WORK TO COMPLETE: Could you copy out all of the entries exactly?

MATERIAL TO PROCESS:
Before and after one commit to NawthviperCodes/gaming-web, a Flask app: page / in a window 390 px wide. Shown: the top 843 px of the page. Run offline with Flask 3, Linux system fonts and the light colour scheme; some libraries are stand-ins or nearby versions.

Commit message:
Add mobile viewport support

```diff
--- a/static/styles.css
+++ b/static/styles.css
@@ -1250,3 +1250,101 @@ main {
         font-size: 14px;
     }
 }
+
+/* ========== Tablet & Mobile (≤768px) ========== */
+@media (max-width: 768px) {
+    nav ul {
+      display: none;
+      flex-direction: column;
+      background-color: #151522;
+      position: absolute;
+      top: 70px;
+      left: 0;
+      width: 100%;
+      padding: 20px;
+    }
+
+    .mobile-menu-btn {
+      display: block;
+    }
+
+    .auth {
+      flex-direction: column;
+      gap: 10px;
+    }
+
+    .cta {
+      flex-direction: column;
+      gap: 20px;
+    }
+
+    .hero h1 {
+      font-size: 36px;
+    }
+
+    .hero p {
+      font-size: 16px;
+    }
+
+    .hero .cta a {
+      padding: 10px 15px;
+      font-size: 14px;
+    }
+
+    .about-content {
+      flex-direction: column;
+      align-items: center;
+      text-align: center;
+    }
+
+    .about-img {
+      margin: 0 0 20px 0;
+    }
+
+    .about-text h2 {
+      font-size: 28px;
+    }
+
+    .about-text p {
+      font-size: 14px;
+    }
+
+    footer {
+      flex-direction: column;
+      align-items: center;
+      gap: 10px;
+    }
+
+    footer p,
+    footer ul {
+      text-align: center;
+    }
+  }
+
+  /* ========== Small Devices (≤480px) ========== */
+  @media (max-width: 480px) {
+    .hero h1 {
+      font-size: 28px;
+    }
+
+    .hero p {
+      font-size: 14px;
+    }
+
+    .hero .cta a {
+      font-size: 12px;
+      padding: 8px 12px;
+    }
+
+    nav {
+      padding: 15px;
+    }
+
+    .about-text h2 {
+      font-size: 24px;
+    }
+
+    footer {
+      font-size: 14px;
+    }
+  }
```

EXERCISE SOLUTION:
Before and after one commit to NawthviperCodes/gaming-web, a Flask app: page / in a window 390 px wide. Shown: the top 843 px of the page. Run offline with Flask 3, Linux system fonts and the light colour scheme; some libraries are stand-ins or nearby versions.

Commit message:
Add mobile viewport support

```diff
--- a/static/styles.css
+++ b/static/styles.css
@@ -1250,3 +1250,101 @@ main {
         font-size: 14px;
     }
 }
+
+/* ========== Tablet & Mobile (≤768px) ========== */
+@media (max-width: 768px) {
+    nav ul {
+      display: none;
+      flex-direction: column;
+      background-color: #151522;
+      position: absolute;
+      top: 70px;
+      left: 0;
+      width: 100%;
+      padding: 20px;
+    }
+
+    .mobile-menu-btn {
+      display: block;
+    }
+
+    .auth {
+      flex-direction: column;
+      gap: 10px;
+    }
+
+    .cta {
+      flex-direction: column;
+      gap: 20px;
+    }
+
+    .hero h1 {
+      font-size: 36px;
+    }
+
+    .hero p {
+      font-size: 16px;
+    }
+
+    .hero .cta a {
+      padding: 10px 15px;
+      font-size: 14px;
+    }
+
+    .about-content {
+      flex-direction: column;
+      align-items: center;
+      text-align: center;
+    }
+
+    .about-img {
+      margin: 0 0 20px 0;
+    }
+
+    .about-text h2 {
+      font-size: 28px;
+    }
+
+    .about-text p {
+      font-size: 14px;
+    }
+
+    footer {
+      flex-direction: column;
+      align-items: center;
+      gap: 10px;
+    }
+
+    footer p,
+    footer ul {
+      text-align: center;
+    }
+  }
+
+  /* ========== Small Devices (≤480px) ========== */
+  @media (max-width: 480px) {
+    .hero h1 {
+      font-size: 28px;
+    }
+
+    .hero p {
+      font-size: 14px;
+    }
+
+    .hero .cta a {
+      font-size: 12px;
+      padding: 8px 12px;
+    }
+
+    nav {
+      padding: 15px;
+    }
+
+    .about-text h2 {
+      font-size: 24px;
+    }
+
+    footer {
+      font-size: 14px;
+    }
+  }
```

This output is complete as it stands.